◆ Task instructions
Copy out again, unchanged, the listing below from the line that has "fix(layout): repair device" through the line that has "the frame now".

◆ Recorded data
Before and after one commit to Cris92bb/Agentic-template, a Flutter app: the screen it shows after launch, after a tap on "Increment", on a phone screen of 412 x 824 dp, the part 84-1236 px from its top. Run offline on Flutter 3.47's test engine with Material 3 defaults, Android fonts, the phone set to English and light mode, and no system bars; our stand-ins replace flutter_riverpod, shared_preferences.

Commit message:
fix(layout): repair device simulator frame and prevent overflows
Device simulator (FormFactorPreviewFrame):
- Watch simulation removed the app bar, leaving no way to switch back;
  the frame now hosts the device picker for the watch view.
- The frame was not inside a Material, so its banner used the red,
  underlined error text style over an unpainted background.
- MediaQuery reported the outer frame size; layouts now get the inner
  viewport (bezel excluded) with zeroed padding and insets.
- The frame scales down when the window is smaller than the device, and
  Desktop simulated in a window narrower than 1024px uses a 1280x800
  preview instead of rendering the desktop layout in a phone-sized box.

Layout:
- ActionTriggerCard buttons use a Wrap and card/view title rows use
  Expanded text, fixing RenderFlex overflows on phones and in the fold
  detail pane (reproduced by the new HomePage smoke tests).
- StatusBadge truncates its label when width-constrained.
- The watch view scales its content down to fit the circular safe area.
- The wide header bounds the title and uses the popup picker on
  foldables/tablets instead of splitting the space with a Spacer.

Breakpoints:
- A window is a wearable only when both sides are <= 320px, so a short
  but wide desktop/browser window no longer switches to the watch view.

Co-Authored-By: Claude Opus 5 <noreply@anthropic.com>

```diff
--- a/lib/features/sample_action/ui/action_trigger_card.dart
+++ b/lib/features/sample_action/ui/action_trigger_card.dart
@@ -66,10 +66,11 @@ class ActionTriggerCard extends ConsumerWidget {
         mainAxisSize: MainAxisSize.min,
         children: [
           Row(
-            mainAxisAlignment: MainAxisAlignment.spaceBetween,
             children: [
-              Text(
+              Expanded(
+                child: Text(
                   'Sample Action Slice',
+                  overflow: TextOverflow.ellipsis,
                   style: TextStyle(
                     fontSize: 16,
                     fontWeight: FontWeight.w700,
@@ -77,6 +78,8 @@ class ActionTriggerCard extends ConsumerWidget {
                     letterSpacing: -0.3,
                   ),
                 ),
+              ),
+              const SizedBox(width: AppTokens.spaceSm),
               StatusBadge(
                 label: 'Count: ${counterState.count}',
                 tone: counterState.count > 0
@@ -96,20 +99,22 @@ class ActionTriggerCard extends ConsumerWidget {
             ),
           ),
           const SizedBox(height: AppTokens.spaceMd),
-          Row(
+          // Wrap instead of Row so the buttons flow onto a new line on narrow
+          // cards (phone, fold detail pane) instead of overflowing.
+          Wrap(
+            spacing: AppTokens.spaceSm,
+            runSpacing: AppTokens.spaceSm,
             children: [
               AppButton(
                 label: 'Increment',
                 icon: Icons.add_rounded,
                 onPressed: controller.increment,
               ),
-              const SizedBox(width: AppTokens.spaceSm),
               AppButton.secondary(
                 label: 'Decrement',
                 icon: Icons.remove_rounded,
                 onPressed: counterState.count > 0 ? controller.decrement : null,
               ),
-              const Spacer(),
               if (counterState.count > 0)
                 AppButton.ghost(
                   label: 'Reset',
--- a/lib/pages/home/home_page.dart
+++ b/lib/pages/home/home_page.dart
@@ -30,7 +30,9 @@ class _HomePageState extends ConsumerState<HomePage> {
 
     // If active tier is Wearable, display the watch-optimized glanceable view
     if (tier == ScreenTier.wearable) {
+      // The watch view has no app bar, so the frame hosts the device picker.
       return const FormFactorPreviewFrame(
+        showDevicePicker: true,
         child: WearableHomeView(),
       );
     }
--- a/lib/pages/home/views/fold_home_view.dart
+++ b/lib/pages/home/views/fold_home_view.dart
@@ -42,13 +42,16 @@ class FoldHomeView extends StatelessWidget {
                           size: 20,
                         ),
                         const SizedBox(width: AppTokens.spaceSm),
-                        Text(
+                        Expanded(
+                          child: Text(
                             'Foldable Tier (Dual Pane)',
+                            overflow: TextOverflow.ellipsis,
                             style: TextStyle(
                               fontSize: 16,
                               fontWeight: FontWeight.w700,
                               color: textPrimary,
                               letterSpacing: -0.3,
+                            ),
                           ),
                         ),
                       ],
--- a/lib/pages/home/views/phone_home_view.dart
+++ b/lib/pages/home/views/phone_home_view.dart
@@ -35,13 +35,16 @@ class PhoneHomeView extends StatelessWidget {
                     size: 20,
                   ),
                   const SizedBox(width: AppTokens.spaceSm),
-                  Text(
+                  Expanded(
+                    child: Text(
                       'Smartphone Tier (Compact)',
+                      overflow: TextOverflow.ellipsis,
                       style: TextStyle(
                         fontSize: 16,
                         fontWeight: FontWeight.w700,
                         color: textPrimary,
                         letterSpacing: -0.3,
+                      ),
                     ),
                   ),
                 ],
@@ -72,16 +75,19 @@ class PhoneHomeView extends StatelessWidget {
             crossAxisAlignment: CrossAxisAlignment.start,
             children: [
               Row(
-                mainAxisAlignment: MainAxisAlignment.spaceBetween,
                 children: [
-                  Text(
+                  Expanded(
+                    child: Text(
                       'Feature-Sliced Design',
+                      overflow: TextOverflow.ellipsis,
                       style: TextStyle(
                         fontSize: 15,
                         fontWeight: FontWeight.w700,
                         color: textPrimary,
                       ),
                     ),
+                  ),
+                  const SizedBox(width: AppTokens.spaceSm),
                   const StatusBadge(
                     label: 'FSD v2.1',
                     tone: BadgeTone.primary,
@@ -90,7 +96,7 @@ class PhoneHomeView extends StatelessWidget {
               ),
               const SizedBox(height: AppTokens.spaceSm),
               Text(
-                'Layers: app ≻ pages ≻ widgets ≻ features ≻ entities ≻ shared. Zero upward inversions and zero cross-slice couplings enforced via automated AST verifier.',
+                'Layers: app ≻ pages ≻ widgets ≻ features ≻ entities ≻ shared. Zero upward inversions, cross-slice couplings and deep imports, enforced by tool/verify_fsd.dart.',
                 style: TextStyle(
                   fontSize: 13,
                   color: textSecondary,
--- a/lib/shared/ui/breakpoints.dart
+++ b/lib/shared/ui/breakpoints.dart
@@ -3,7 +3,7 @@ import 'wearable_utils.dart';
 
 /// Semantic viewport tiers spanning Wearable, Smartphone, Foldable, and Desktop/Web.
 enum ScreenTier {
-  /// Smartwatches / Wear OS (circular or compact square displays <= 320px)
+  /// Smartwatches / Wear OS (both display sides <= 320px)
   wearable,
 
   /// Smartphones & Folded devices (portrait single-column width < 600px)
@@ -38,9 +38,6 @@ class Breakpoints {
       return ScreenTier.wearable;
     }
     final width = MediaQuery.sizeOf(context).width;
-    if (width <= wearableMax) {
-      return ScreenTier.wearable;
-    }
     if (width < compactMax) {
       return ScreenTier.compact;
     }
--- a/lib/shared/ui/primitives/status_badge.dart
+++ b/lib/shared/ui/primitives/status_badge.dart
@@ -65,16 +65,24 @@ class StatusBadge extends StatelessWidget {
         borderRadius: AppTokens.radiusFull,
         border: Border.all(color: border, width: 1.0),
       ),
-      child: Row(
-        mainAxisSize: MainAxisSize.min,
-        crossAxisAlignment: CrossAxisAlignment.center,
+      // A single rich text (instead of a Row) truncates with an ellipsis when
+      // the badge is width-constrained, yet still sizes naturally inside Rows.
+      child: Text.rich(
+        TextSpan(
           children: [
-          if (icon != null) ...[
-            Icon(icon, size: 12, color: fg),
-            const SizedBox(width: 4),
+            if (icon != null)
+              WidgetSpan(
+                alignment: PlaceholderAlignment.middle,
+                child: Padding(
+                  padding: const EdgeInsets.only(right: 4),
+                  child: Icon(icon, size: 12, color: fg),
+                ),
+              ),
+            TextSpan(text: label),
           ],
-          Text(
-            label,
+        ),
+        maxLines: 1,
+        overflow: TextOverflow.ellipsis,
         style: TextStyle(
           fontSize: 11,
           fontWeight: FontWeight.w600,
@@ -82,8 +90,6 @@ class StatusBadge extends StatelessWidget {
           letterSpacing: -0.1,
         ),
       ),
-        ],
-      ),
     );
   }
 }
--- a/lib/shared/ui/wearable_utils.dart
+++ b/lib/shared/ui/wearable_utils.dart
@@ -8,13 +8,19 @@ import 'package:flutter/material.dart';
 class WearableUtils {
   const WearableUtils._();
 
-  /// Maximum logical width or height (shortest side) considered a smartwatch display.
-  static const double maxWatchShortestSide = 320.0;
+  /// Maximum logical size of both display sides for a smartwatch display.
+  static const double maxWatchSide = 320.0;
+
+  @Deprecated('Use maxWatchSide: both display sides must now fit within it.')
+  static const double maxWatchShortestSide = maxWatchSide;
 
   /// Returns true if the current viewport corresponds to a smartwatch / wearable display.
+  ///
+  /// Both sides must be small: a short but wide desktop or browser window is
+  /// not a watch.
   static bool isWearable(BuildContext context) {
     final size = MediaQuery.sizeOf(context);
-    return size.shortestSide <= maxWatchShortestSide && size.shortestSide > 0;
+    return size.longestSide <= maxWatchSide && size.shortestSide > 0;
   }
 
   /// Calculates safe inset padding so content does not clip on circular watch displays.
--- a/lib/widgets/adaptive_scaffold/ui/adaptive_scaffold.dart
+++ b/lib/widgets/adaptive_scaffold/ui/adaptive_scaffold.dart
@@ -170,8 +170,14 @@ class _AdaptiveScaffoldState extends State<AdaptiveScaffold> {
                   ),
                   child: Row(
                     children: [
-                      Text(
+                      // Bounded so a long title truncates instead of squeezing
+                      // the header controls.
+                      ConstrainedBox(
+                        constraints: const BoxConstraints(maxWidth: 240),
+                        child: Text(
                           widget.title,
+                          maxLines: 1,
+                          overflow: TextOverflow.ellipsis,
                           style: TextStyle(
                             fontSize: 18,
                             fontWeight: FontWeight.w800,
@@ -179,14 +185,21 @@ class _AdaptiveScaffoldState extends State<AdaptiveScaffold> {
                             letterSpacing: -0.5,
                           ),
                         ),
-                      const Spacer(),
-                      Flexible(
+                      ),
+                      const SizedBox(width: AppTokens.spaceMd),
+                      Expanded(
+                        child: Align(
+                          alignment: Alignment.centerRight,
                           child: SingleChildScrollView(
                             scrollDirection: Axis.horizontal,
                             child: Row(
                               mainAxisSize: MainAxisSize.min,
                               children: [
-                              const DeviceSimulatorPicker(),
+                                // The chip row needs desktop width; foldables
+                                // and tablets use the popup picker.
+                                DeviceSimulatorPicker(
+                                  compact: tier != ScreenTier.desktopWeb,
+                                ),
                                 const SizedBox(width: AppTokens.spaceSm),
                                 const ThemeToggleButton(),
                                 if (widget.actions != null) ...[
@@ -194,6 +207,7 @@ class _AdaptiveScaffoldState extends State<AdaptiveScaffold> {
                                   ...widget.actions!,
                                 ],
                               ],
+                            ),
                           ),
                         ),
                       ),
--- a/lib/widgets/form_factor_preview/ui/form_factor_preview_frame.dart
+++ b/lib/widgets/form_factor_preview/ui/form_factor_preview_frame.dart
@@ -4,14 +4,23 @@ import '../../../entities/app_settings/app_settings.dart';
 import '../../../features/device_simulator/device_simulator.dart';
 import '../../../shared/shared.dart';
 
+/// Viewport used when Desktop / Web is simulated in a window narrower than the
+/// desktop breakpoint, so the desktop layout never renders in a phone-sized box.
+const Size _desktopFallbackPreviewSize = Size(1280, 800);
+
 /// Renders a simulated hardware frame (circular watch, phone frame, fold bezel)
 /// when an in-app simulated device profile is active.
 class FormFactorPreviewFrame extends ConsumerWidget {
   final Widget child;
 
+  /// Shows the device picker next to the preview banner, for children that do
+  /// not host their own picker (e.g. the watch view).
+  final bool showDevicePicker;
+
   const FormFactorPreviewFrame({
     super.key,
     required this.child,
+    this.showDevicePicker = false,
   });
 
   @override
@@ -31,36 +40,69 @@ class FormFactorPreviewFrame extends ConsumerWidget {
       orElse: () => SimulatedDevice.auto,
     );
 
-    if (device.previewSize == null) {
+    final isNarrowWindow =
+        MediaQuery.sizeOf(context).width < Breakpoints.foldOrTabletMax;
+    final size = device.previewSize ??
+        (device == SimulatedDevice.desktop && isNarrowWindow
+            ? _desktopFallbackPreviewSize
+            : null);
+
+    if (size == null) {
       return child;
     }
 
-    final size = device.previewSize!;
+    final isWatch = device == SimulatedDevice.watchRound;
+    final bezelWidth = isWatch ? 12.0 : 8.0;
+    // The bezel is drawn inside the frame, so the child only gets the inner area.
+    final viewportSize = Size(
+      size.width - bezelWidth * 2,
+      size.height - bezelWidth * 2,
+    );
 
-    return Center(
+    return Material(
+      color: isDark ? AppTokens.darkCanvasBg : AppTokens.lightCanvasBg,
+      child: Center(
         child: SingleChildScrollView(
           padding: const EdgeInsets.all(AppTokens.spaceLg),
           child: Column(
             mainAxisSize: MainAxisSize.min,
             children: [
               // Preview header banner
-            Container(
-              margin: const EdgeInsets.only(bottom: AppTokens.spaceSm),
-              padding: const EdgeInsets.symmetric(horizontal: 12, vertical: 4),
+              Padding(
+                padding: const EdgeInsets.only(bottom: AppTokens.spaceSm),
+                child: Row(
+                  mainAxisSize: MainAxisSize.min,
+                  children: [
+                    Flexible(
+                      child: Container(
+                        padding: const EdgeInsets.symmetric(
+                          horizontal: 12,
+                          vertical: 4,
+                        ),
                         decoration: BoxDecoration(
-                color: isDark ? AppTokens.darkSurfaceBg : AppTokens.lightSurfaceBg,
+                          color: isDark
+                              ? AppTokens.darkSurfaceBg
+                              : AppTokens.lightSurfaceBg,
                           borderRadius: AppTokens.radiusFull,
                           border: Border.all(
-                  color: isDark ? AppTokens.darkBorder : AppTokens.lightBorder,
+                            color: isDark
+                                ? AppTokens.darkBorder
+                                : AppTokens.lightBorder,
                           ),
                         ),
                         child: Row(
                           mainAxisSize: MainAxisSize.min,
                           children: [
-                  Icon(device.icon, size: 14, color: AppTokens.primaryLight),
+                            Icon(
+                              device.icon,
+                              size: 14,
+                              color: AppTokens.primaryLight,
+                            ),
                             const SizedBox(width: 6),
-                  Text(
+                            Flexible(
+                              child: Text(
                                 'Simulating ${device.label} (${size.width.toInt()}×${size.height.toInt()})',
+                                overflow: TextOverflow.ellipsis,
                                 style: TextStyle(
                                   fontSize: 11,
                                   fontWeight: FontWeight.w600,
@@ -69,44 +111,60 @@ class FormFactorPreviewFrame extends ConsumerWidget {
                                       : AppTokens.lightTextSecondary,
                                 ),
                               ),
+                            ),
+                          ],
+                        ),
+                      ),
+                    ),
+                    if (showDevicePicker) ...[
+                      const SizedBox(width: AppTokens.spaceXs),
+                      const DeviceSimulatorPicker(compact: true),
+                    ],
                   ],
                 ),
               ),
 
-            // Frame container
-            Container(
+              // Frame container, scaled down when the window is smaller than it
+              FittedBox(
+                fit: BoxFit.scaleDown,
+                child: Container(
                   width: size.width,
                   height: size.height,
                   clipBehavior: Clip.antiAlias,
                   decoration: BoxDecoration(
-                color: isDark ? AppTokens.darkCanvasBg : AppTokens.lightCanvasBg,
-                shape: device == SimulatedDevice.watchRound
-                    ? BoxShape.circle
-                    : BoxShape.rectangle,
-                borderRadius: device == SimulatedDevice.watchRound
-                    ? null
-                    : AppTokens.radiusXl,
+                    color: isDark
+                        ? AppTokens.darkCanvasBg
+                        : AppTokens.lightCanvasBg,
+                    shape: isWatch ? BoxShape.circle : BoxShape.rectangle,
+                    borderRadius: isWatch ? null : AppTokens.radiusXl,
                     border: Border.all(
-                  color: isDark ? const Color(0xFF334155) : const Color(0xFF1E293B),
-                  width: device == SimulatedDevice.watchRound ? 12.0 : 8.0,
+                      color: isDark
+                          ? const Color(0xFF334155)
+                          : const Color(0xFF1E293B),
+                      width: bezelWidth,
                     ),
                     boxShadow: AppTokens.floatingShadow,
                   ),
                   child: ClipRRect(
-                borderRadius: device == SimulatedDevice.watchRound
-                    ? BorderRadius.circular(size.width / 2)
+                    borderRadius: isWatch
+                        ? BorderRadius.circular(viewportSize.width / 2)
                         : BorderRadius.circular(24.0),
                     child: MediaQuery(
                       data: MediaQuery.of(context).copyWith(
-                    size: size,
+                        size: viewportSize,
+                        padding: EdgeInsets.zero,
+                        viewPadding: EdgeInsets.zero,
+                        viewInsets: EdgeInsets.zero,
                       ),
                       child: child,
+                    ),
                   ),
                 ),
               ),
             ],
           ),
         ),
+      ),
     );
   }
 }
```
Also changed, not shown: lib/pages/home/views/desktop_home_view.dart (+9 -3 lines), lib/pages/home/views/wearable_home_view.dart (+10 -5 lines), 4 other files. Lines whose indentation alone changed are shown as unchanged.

◆ Answer section
fix(layout): repair device simulator frame and prevent overflows
Device simulator (FormFactorPreviewFrame):
- Watch simulation removed the app bar, leaving no way to switch back;
  the frame now hosts the device picker for the watch view.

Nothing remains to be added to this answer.